Just as the Power of Attorney terminates, your Will becomes effective. A Will becomes effective at the moment of your death, and it governs only non-trust assets. The sole purpose of most Wills is to transfer assets on your death. To do this, you name a person to be in charge of the transfer (called the “Executor”) and you instruct the Executor how you want your non-trust assets distributed.
An advance health care directive deals only with your health care and personal care, and it is effective both before and after death. So, whomever you name as your agent under an advance health care directive is authorized to make decisions about whether you will receive medical care, what kind of medical care and the treatment of your remains. The agent’s decisions must be consistent with your instructions. So, if your agent knows that your religious convictions do not include medical treatment, your agent should not authorize medical treatment for you. If your agent knows that you do not want life sustaining treatment, your agent should not authorize it for you. If you instruct your agent to have your organs donated and your remains cremated, your agent should follow those instructions. However, you have the right to make these decisions for yourself as long as you have the mental and physical capacity to do so. In other words, you can delegate someone else to make these decisions for you if you don’t want to make them or if you can’t make them, but as long as you have the mental and physical capacity, you can override your agent’s decisions.

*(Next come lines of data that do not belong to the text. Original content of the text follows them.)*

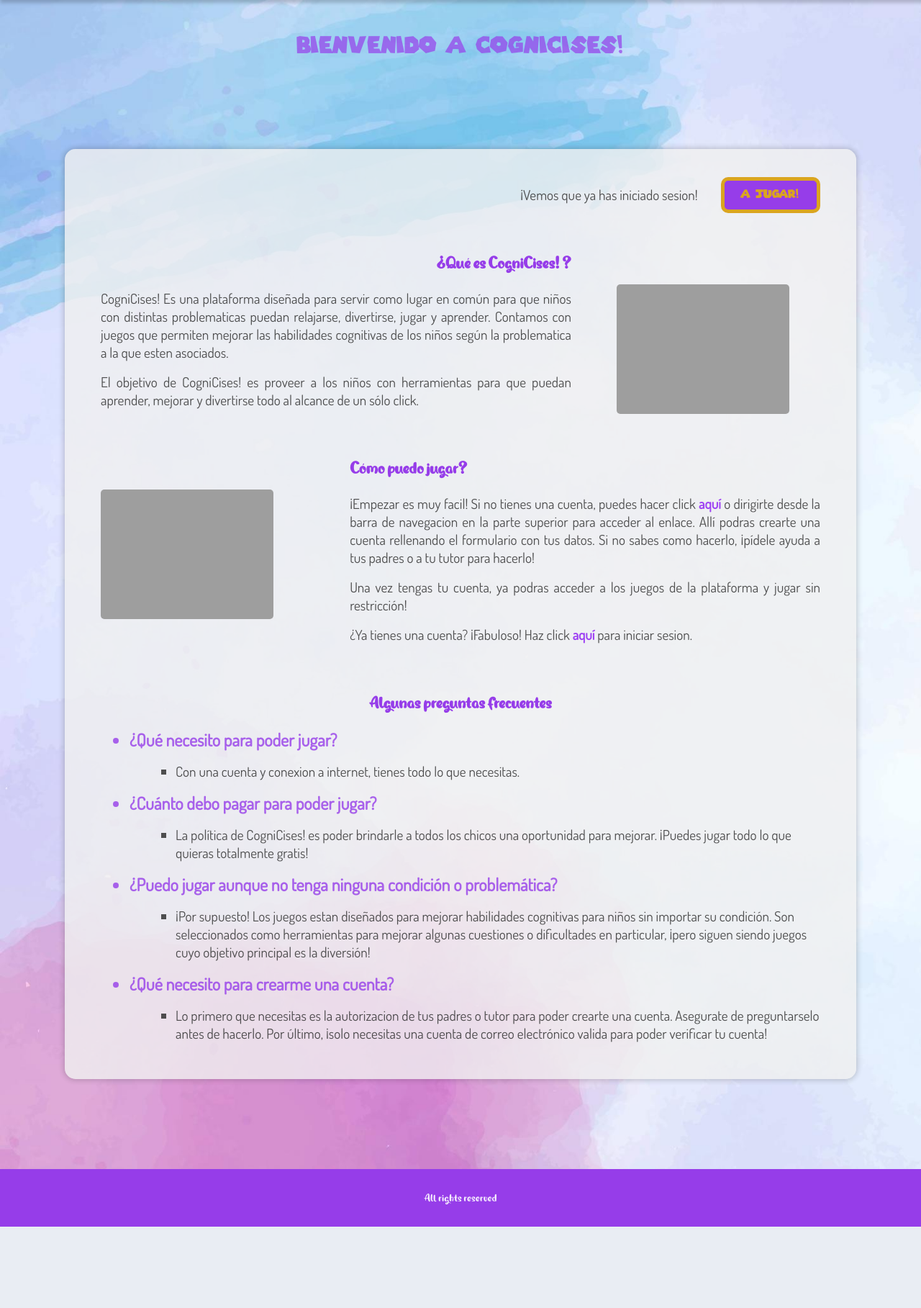
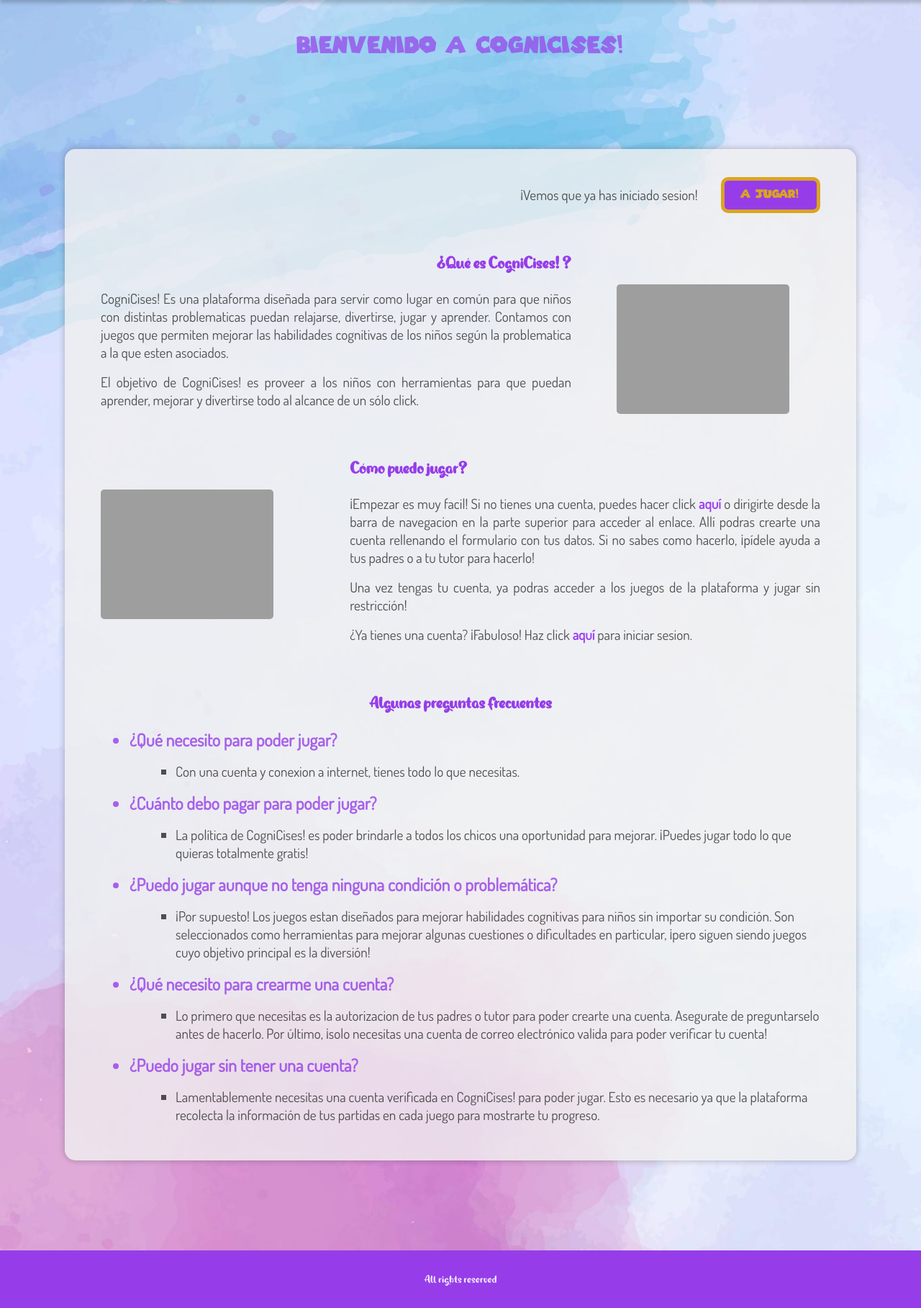
Before and after one commit to salolevi/proyectoFinalv2, a Django app: page / in a window 1280 px wide. Shown: the part 60-1877 px from the top of the page at 72% size. Before the commit the page ends 1764 px from the top, so only its background shows below. Run offline with Django 3.2, Linux system fonts and the light colour scheme; the visitor is signed in with stand-in values (Sample User, id 1); data comes from the database, SQL or seed files in the repository; grey boxes are pictures that could not be loaded.

Commit message:
added question to QA section

```diff
--- a/templates/index.html
+++ b/templates/index.html
@@ -69,6 +69,8 @@
       <li class="answer">¡Por supuesto! Los juegos estan diseñados para mejorar habilidades cognitivas para niños sin importar su condición. Son seleccionados como herramientas para mejorar algunas cuestiones o dificultades en particular, ¡pero siguen siendo juegos cuyo objetivo principal es la diversión!</li>
       <li class="question">¿Qué necesito para crearme una cuenta?</li>
       <li class="answer">Lo primero que necesitas es la autorizacion de tus padres o tutor para poder crearte una cuenta. Asegurate de preguntarselo antes de hacerlo. Por último, ¡solo necesitas una cuenta de correo electrónico valida para poder verificar tu cuenta!</li>
+      <li class="question">¿Puedo jugar sin tener una cuenta?</li>
+      <li class="answer">Lamentablemente necesitas una cuenta verificada en CogniCises! para poder jugar. Esto es necesario ya que la plataforma recolecta la información de tus partidas en cada juego para mostrarte tu progreso.</li>
     </ul>
   </section>
 </main>
```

Keep in mind that these four documents are the skeleton of a complete plan, and your situation may differ. Many clients also have separate property trusts to maintain their separate property apart from their community property, life insurance trusts to more efficiently manage large life insurance policies, irrevocable trusts for a variety of reasons, community property agreements, pre-nuptial agreements, etc. However, if you have these four documents in place, they offer complete coverage both before and after death, both trust and non-trust assets and both financial and personal concerns.
Originally published by Susan on June 16, 2014.